--- Entries shown Enclosed Below ---
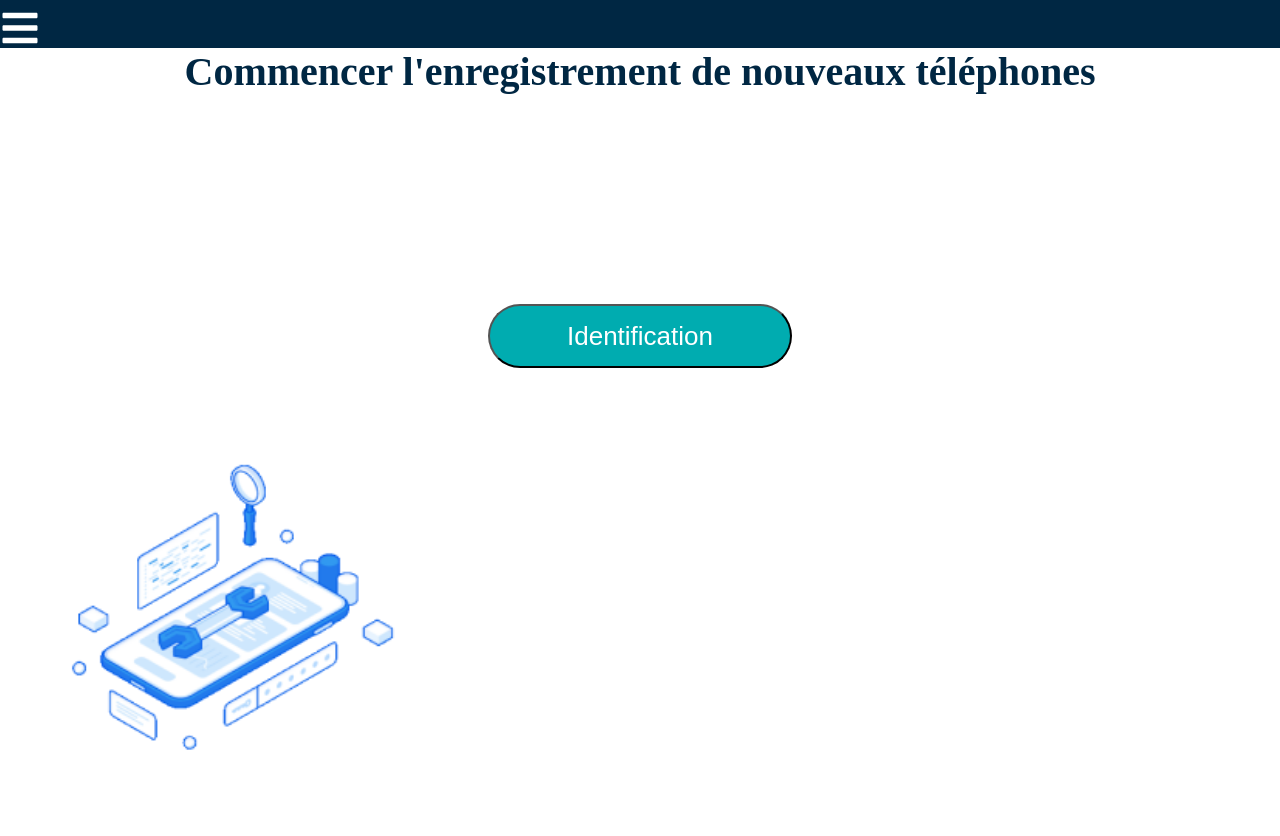
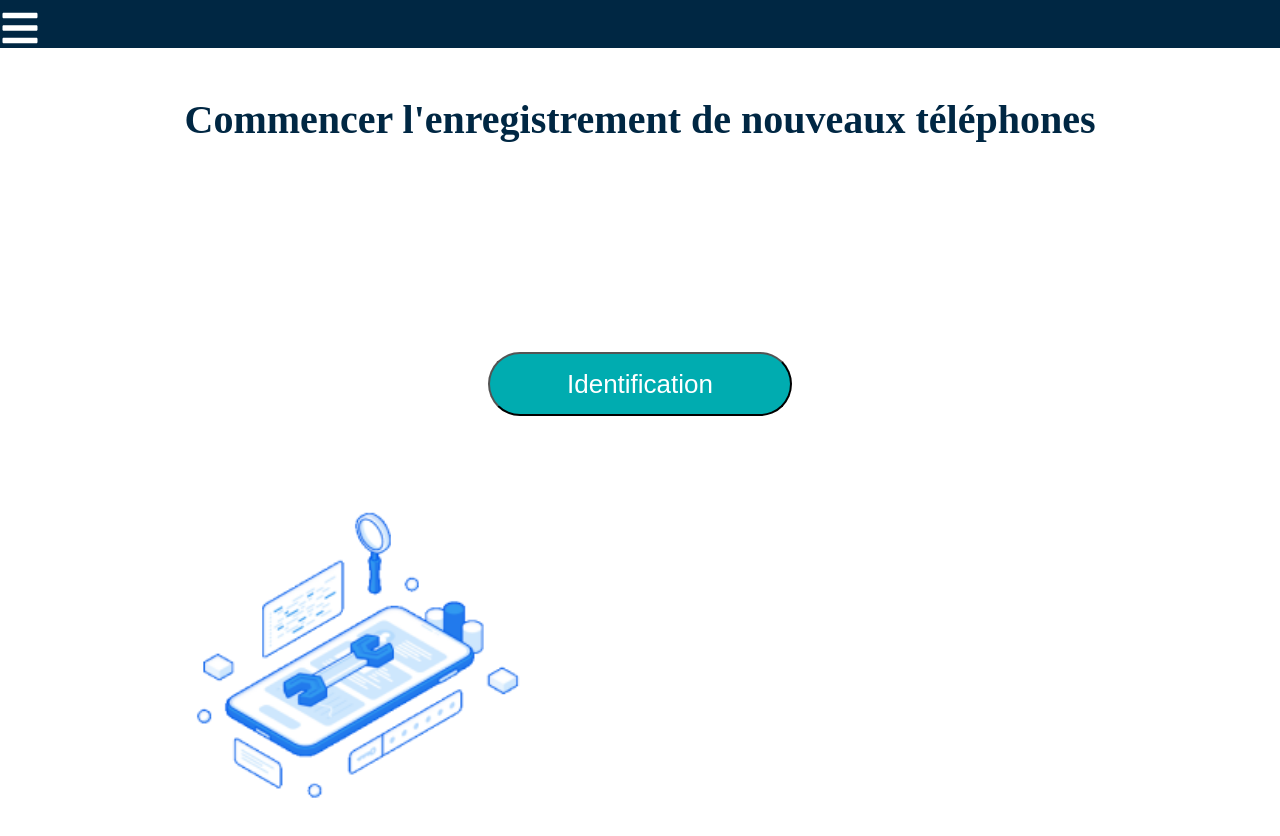
Before and after one commit to JeanBat0202/hackaton3, a React (Vite) app in the folder frontend/: page /acceuil in a window 1280 px wide. Shown: the top 836 px of the page. Built offline with nearby package versions, Linux system fonts and the light colour scheme.

Commit message:
update css page home

```diff
--- a/frontend/src/components/Login.jsx
+++ b/frontend/src/components/Login.jsx
@@ -5,7 +5,7 @@ import "./login.css";
 // import { useUserContext } from "../contexts/UserContext";
 
 export default function Login() {
-  //   const { setIdPatient, setIdDoctor, setRole } = useUserContext();
+  //   const { setIdPatient } = useUserContext();
   //   const navigate = useNavigate();
   const [passwordIsVisible, setPasswordIsVisible] = useState(false);
   const [identifiant, setIdentifiant] = useState("");
--- a/frontend/src/components/Navbar.css
+++ b/frontend/src/components/Navbar.css
@@ -41,6 +41,7 @@
   list-style: none;
   height: 50px;
   width: 50px;
+  color: white;
 }
 
 .nav-menu-items {
--- a/frontend/src/pages/Home.css
+++ b/frontend/src/pages/Home.css
@@ -1,6 +1,7 @@
 .titre {
   display: flex;
   justify-content: center;
+  margin-top: 3rem;
   height: 20rem;
   font-size: 20px;
   text-align: center;
@@ -35,12 +36,12 @@
 }
 
 @media screen and (min-width: 768px) {
-  body {
+.scroll {
     overflow: hidden;
   }
 
   .image {
     width: 30%;
-    margin-left: 35px;
+    margin-left: 10rem;
   }
 }
--- a/frontend/src/pages/Home.jsx
+++ b/frontend/src/pages/Home.jsx
@@ -2,7 +2,7 @@ import "./Home.css";
 
 function Home() {
   return (
-    <>
+    <div className="scroll">
       <div className="titre">
         <h1>Commencer l'enregistrement de nouveaux téléphones</h1>
       </div>
@@ -16,7 +16,7 @@ function Home() {
         alt="telephone"
         className="image"
       />
-    </>
+    </div>
   );
 }
 
```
--- End of Enclosed Entries shown ---
* **Task prompt**
Return a copy of each line in the records above that has "frontend" in it.

* **Exercise output**
Before and after one commit to JeanBat0202/hackaton3, a React (Vite) app in the folder frontend/: page /acceuil in a window 1280 px wide. Shown: the top 836 px of the page. Built offline with nearby package versions, Linux system fonts and the light colour scheme.
--- a/frontend/src/components/Login.jsx
+++ b/frontend/src/components/Login.jsx
--- a/frontend/src/components/Navbar.css
+++ b/frontend/src/components/Navbar.css
--- a/frontend/src/pages/Home.css
+++ b/frontend/src/pages/Home.css
--- a/frontend/src/pages/Home.jsx
+++ b/frontend/src/pages/Home.jsx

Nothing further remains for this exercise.